Although the base compensation structure of management and incentive fees is likely to remain, the industry continues to evolve as investors seek and realise term and fee modifications. In some cases, managers have lowered their base fees – the market has shifted and although two and 20 still exists, the industry is moving away from it as the standard. Other adjustments include management fees that scale down as assets grow or over time to reward investor loyalty, a feature likely to become more common. A more creative approach may see managers implementing a hard dollar cap on management fees and rebating any excess fees at year-end.
Current best practice calls for managers to calculate the incentive fee net of all other expenses. Managers may go a step further and calculate incentive compensation off a base that represents a return net of two or three times all expenses. Not yet in use, this structure would provide an ongoing non-market-related hurdle and also maintain alignment of interest by serving as an incentive to keep costs low. The periods over which firms crystallise the incentive fee may also lengthen (i.e. from an annual calculation to over a two- or three-year period to match lock-ups), although such a structure may have a derivative impact on organisational stability and trigger potential tax-related complications.

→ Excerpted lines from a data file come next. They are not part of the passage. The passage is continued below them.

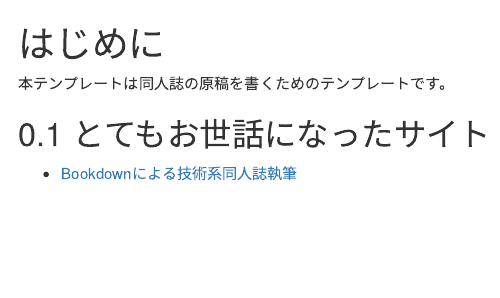
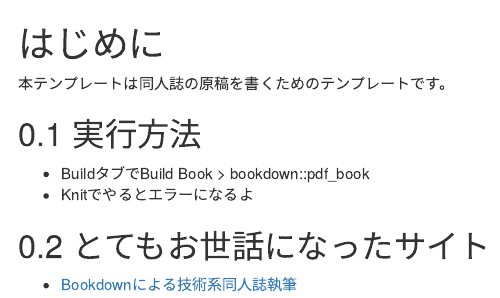
Before and after one commit to izunyan/dojinshi-template-rmd, an R Markdown document (index.Rmd): the page in a window 1100 px wide, from its top. Rendered offline with R 4.5, knitr and Pandoc, with nearby package versions; drawn as R Markdown's standard HTML page in place of the format the file asks for.

Commit message:
updated_for_rmarkdown2.x

```diff
--- a/index.Rmd
+++ b/index.Rmd
@@ -13,13 +13,17 @@ output:
         after_body: after.tex
 documentclass: bxjsbook
 classoption: xelatex,ja=standard, b5paper
-geometry: no
+# geometry: no # rmarkdown 2.x以降では不要
 ---
-
 # はじめに {-#hajimeni}
 
 本テンプレートは同人誌の原稿を書くためのテンプレートです。
 
+## 実行方法
+
+* BuildタブでBuild Book > bookdown::pdf_book
+* Knitでやるとエラーになるよ
+
 ## とてもお世話になったサイト
 
 * [Bookdownによる技術系同人誌執筆](https://teastat.blogspot.com/2019/01/bookdown.html)
```
Also changed, not shown: 設定.Rmd (+2 -0 lines), docs/dojinshi_template.tex (added), 1 other file.
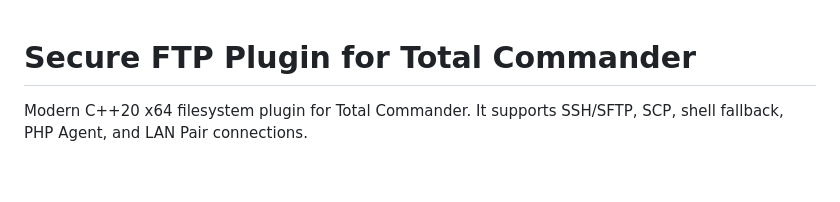
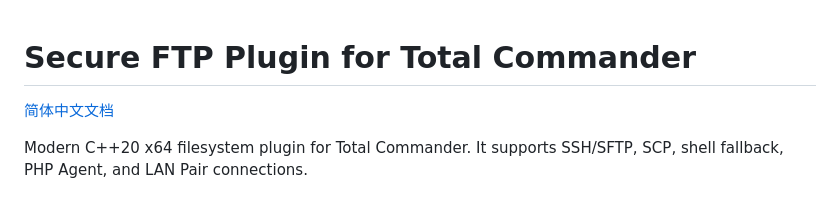
Before and after one commit to wzj-zz/totalcmd_sftp, a Markdown page: README.md, the part around the change. Drawn GitHub-style; blank space fills up the shorter version.

Commit message:
Add Simplified Chinese README

```diff
--- a/README.md
+++ b/README.md
@@ -1,4 +1,6 @@
 # Secure FTP Plugin for Total Commander
+
+[简体中文文档](README.zh-CN.md)
 
 Modern C++20 x64 filesystem plugin for Total Commander. It supports SSH/SFTP, SCP, shell fallback, PHP Agent, and LAN Pair connections.
 
```
Also changed, not shown: AGENTS.md (+4 -0 lines), README.zh-CN.md (added, +161 -0 lines).
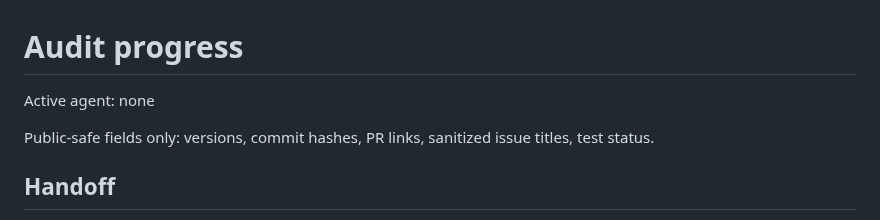
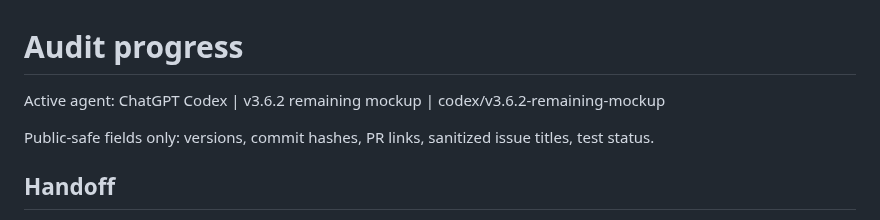
Before and after one commit to load66/bonus-tracker, a Markdown page: docs/AUDIT_PROGRESS.md, the part around the change. Drawn GitHub-style.

Commit message:
chore(v3.6.2): claim remaining mockup release branch

```diff
--- a/docs/AUDIT_PROGRESS.md
+++ b/docs/AUDIT_PROGRESS.md
@@ -1,6 +1,6 @@
 # Audit progress
 
-Active agent: none
+Active agent: ChatGPT Codex | v3.6.2 remaining mockup | codex/v3.6.2-remaining-mockup
 
 Public-safe fields only: versions, commit hashes, PR links, sanitized issue titles, test status.
 
```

As different investor types including pensions and sovereign wealth funds have embraced alternatives, the composition of the hedge fund investor base has shifted. Investors able to allocate large blocks of capital may impact not only fees but also portfolio construction. LPs should be alert to the possibility that when a manager accepts a large capital allocation from one entity, the manager may change the investment approach of the organisation to be a better fit for that particular sizeable investor.
A shift in mandate can also occur without a change in investor composition. For example, the risk appetite of a manager who has a majority of his wealth invested in his fund may evolve as that individual matures. As more managers run funds for longer periods, industry participants may question the traditional notion that alignment of interest must call for a manager to have most of his liquid net worth invested in his fund.
Manager selection remains critical. Cambridge says its clients’ longest-standing and best hedge fund relationships are with managers that care not only about their risk-adjusted track records, but also about their reputations. These managers couple a desire to be right with a willingness to learn and acknowledge mistakes, and have a natural and insatiable curiosity for finding and profiting from inefficiencies.
To a certain degree, the concept of alpha has been lost in a recent market environment composed of higher correlations across assets and narrower return dispersion across managers. Over the long term, investors that believe in active management understand that partnering with talented investment professionals adds value to diversified portfolios. The challenge remains constant: identifying the right partners and paying the right price for that alpha.